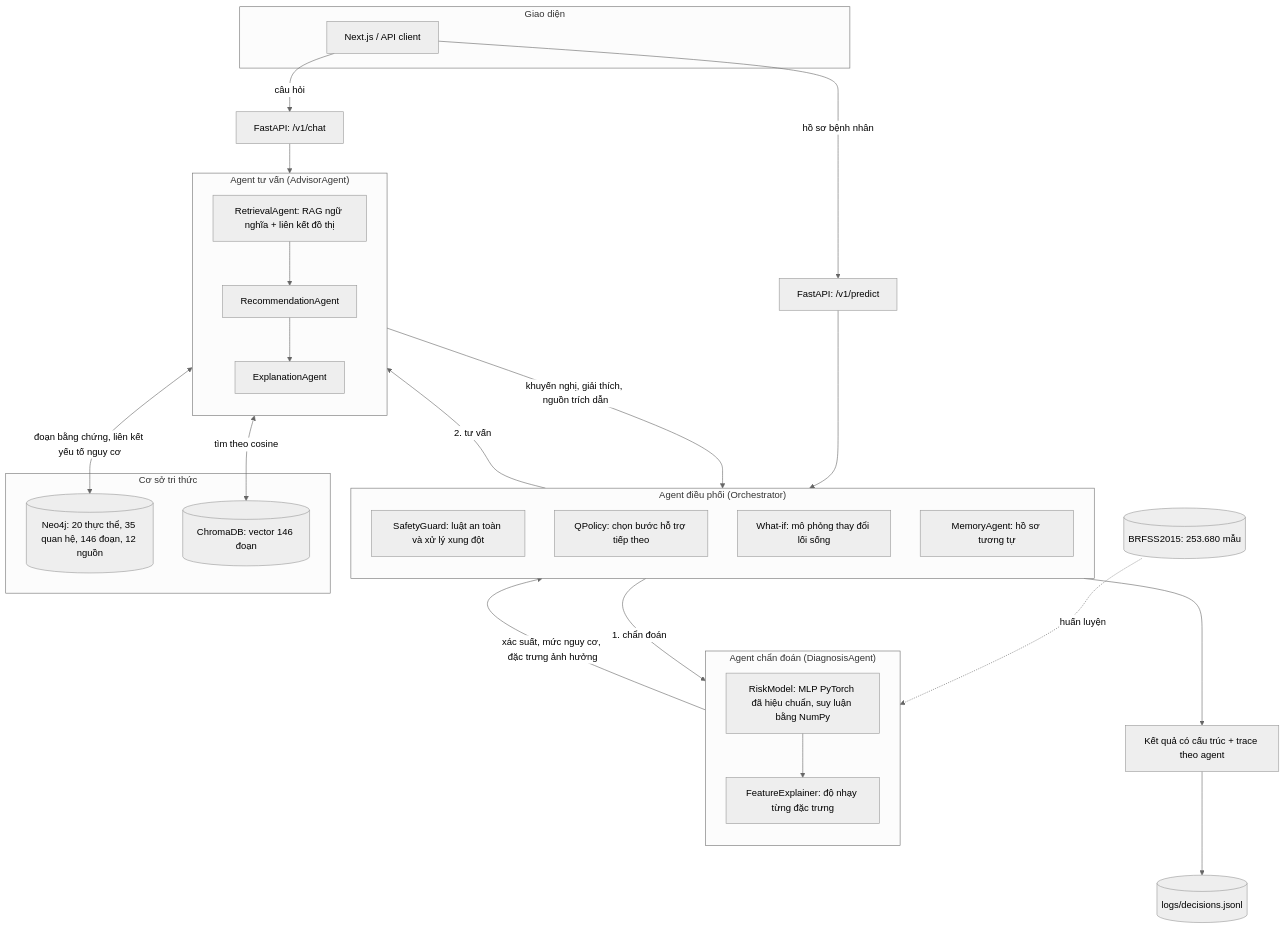
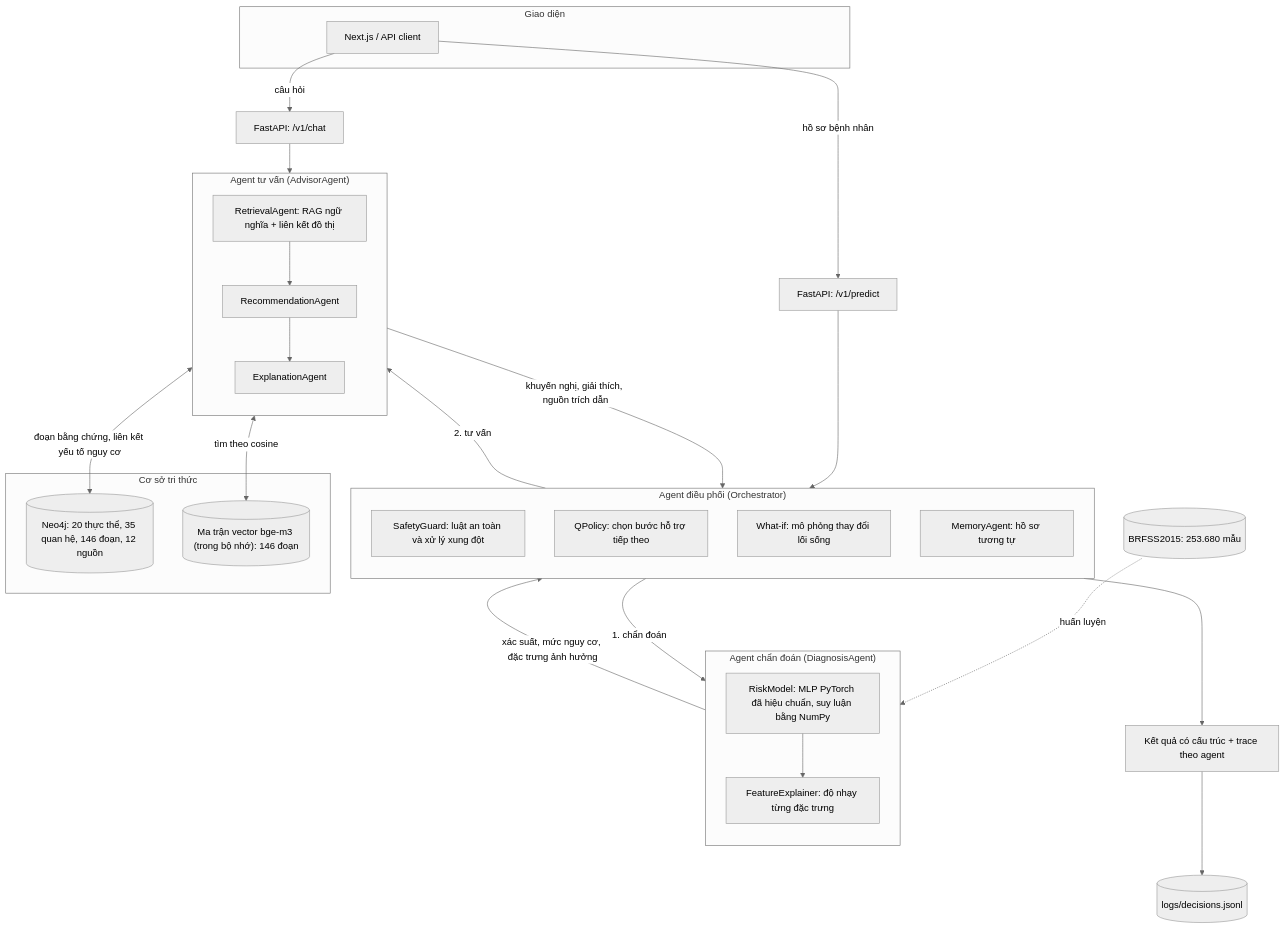
One commit to halobiron/Diabetes_Agent changed the first of 2 diagrams in docs/architecture.md. Above: the diagram before and after it, drawn with Mermaid (neutral theme). The commit also changed other lines of this file and 19 other files, not shown here.

````diff
--- a/docs/architecture.md
+++ b/docs/architecture.md
@@ -7,51 +7,51 @@
 ```mermaid
 flowchart TD
     subgraph UI["Giao diện"]
         WEB["Next.js / API client"]
     end
 
     WEB -->|"hồ sơ bệnh nhân"| API["FastAPI: /v1/predict"]
     WEB -->|"câu hỏi"| CHAT["FastAPI: /v1/chat"]
     API --> ORCH
 
     subgraph ORCH["Agent điều phối (Orchestrator)"]
         direction TB
         SAFE["SafetyGuard: luật an toàn và xử lý xung đột"]
         POLICY["QPolicy: chọn bước hỗ trợ tiếp theo"]
         WHATIF["What-if: mô phỏng thay đổi lối sống"]
         MEM["MemoryAgent: hồ sơ tương tự"]
     end
 
     ORCH -->|"1. chẩn đoán"| DIAG
     DIAG -->|"xác suất, mức nguy cơ, đặc trưng ảnh hưởng"| ORCH
     ORCH -->|"2. tư vấn"| ADV
     ADV -->|"khuyến nghị, giải thích, nguồn trích dẫn"| ORCH
     ORCH --> OUT["Kết quả có cấu trúc + trace theo agent"]
     OUT --> AUDIT[("logs/decisions.jsonl")]
 
     subgraph DIAG["Agent chẩn đoán (DiagnosisAgent)"]
         direction TB
         RM["RiskModel: MLP PyTorch đã hiệu chuẩn, suy luận bằng NumPy"]
         FE["FeatureExplainer: độ nhạy từng đặc trưng"]
         RM --> FE
     end
 
     subgraph ADV["Agent tư vấn (AdvisorAgent)"]
         direction TB
         RET["RetrievalAgent: RAG ngữ nghĩa + liên kết đồ thị"]
         REC["RecommendationAgent"]
         EXP["ExplanationAgent"]
         RET --> REC --> EXP
     end
 
     BRFSS[("BRFSS2015: 253.680 mẫu")] -.->|"huấn luyện"| RM
 
     subgraph KBS["Cơ sở tri thức"]
         NEO[("Neo4j: 20 thực thể, 35 quan hệ, 146 đoạn, 12 nguồn")]
-        CHR[("ChromaDB: vector 146 đoạn")]
+        CHR[("Ma trận vector bge-m3 (trong bộ nhớ): 146 đoạn")]
     end
 
     RET <-->|"đoạn bằng chứng, liên kết yếu tố nguy cơ"| NEO
     RET <-->|"tìm theo cosine"| CHR
     CHAT --> RET
 ```
````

:::

### Work request
From the records above, tally every line that includes the word "subgraph" and reply with the total by itself.

### Task response
5